Complaints of racial stereotyping doom Southern Methodist U survey
- Southern Methodist University officials are defending a now-removed campus survey that allowed students to crowdsource questions relative to racial and ethnic diversity on campus. The Dallas Morning News profiled the controversy stemming from the survey, which was published on social media sites by non-students and drew more than 100 responses from unintended sources.
- SMU officials told the Dallas Morning News that the survey, which was published last fall, had drawn about 30 responses from campus members and zero complaints. "We’re not taking it down because we’re wrong, we’re taking it down because it wasn’t for everybody," said Maria Dixon Hall, a senior advisor in the SMU Office of the Provost.
- The survey, which was preceded by a disclaimer about strong and potentially offensive language, profiled questions stemming from etiquette and sensitivity around ethnic holiday observances to inquiries about physical characteristics.
Higher education has drawn a lot of attention about the ways colleges and universities tackle race and identity, from angles of cultural infusion, like Georgia State University’s growth as the largest producer of African American college graduates in the country, to the growing number of diversity officers being tapped for presidential roles at campuses nationwide.
It is clear that students are more interested in genuine forms of diversity and inclusion, as outlined in a recent survey from Gallup and the Knight Foundation where a majority of respondents indicated that some free speech should be sacrificed in order to promote more inclusive campus environments. But how to arrive at the point where all campus stakeholders can understand and appreciate expansion efforts, at many institutions, remains a work in progress.
- Dallas Morning News SMU survey's provocative questions on race were aimed at fostering positive conversations, school says
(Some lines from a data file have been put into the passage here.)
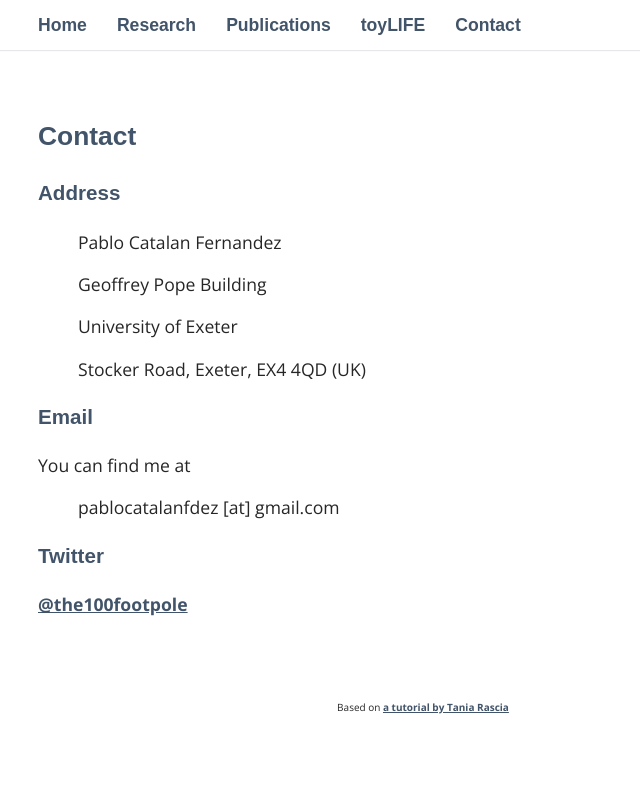
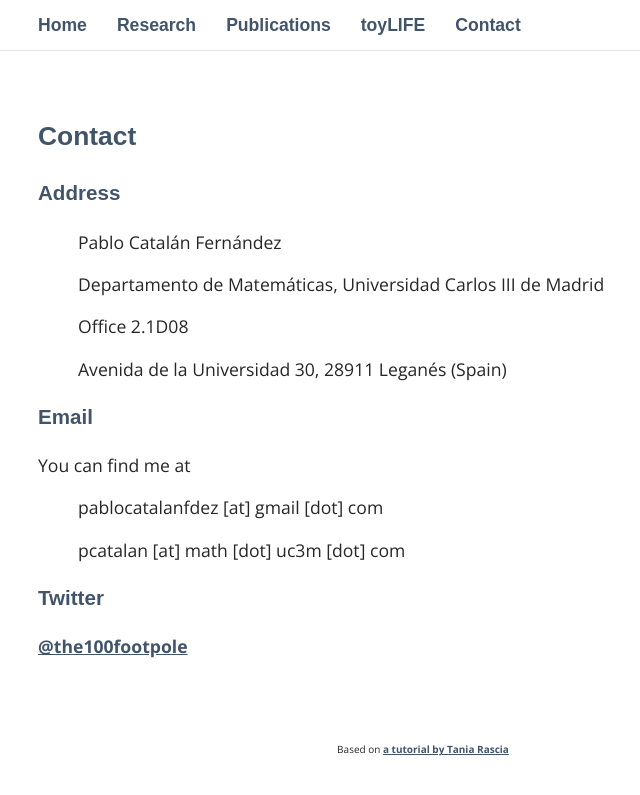
Before and after one commit to PabloCatalan/pablocatalan.github.io, a Jekyll site: the page built from _pages/04_contact.md, in a window 1280 px wide. Shown: the top 795 px of the page, without its empty margins (217-857 px from the left). Built offline with Jekyll 4.4.1, drawn with Linux system fonts in a browser that asks for light colours; some web fonts are replaced.

Commit message:
Update 04_contact.md

```diff
--- a/_pages/04_contact.md
+++ b/_pages/04_contact.md
@@ -6,19 +6,21 @@ permalink: /contact/
 
 ### Address
 
->Pablo Catalan Fernandez
+>Pablo Catalán Fernández
 
->Geoffrey Pope Building
+>Departamento de Matemáticas, Universidad Carlos III de Madrid
 
->University of Exeter
+>Office 2.1D08
 
->Stocker Road, Exeter, EX4 4QD (UK)
+>Avenida de la Universidad 30, 28911 Leganés (Spain)
 
 
 ### Email
 You can find me at
 
->pablocatalanfdez [at] gmail.com
+>pablocatalanfdez [at] gmail [dot] com
+
+>pcatalan [at] math [dot] uc3m [dot] com
 
 
 ### Twitter
```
- New York Times Georgia State, leading U.S. in black graduates, is engine of social mobility
- Education Dive Free speech or inclusion? New survey finds students want more inclusion